Q: What are next steps for the program? What's your aspirational goal for it?
Duronville: We've completed our first phase which was to train our regular rank faculty in all the divisions. Now we're finding out that a two-hour workshop is not enough. And people want to practice these tools that we share and become more comfortable in real time with them. So divisions are asking for booster sessions where we can come back as facilitators and do a deeper dive with the videos, the resources that were provided by UVA. So that's one phase, providing the booster sessions for divisions who want to seek this so that they have more practice and familiarity with the language and the tools that were provided.
The second phase is making sure that our residents and fellows receive the same training. There are institutions that also train their medical students. And then there's the expansion of this program outside of the DOM. We are engaging our School of Medicine leadership in exploring ways that their offices can support the program for other departments.
Q: Is this program beneficial for the larger Duke community?
Duronville: That's a great question. Of course, but that takes buy-in. When you speak with UVA and other collaborators throughout the country, different programs have taken different approaches on sharing this information.
This is what the grand rounds is hoping to accomplish to share some of our experience over the past two years, and perhaps to give insight to those who are interested in participating in this program.

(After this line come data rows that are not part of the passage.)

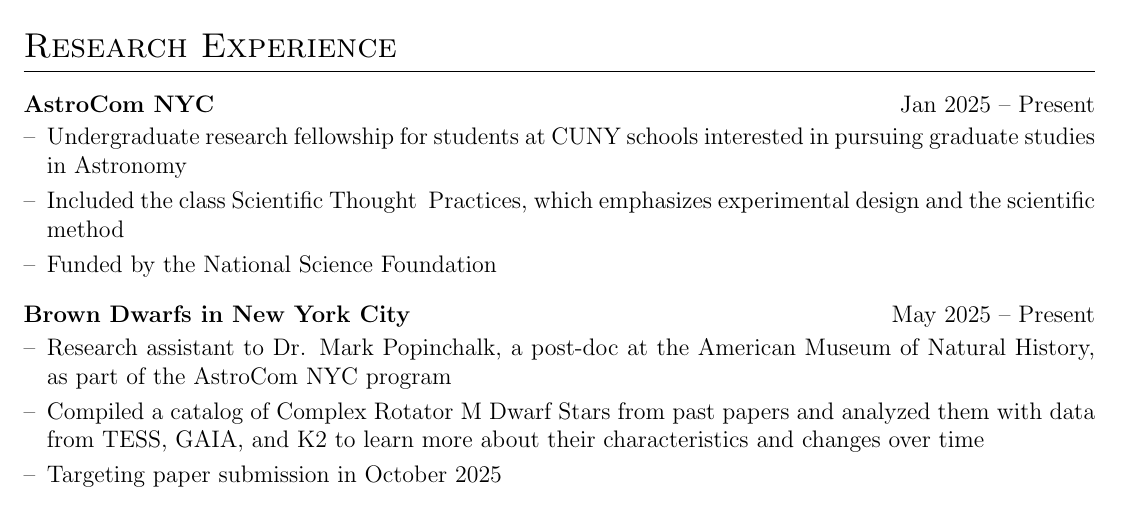
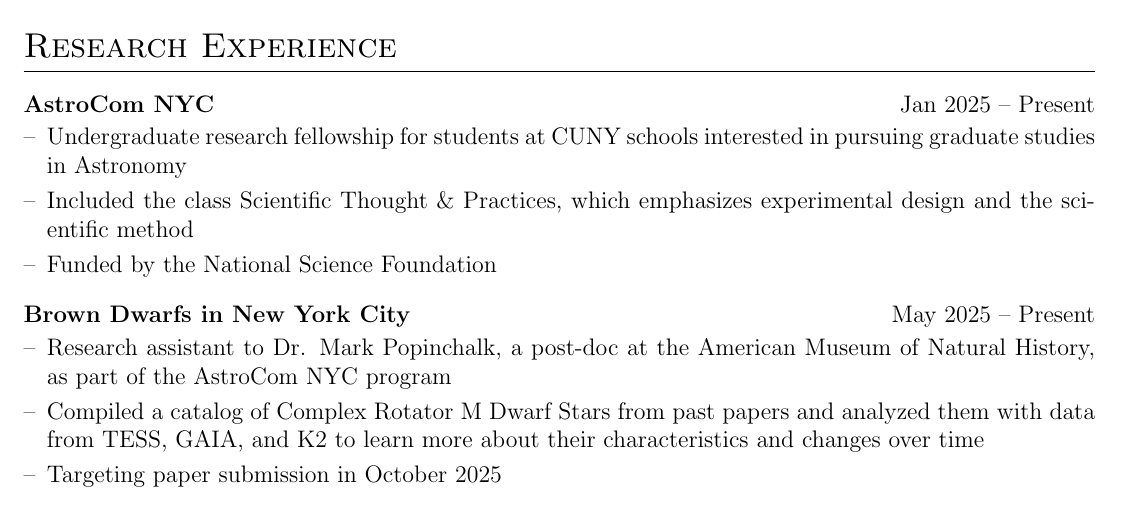
Before and after one commit to sarahedraves/cv, a LaTeX CV (cv.tex): part of page 1 of 2, cut so that both start at the same text. Compiled offline with pdfLaTeX.

Commit message:
Fix escape character in cv.tex

```diff
--- a/cv.tex
+++ b/cv.tex
@@ -187,7 +187,7 @@
 
 \begin{joblong}{\textbf{AstroCom NYC}}{Jan 2025 -- Present}
 \item Undergraduate research fellowship for students at CUNY schools interested in pursuing graduate studies in Astronomy
-\item Included the class Scientific Thought & Practices, which emphasizes experimental design and the scientific method
+\item Included the class Scientific Thought \& Practices, which emphasizes experimental design and the scientific method
 \item Funded by the National Science Foundation
 \end{joblong}
 
```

We absolutely want to be expanded beyond the department of medicine.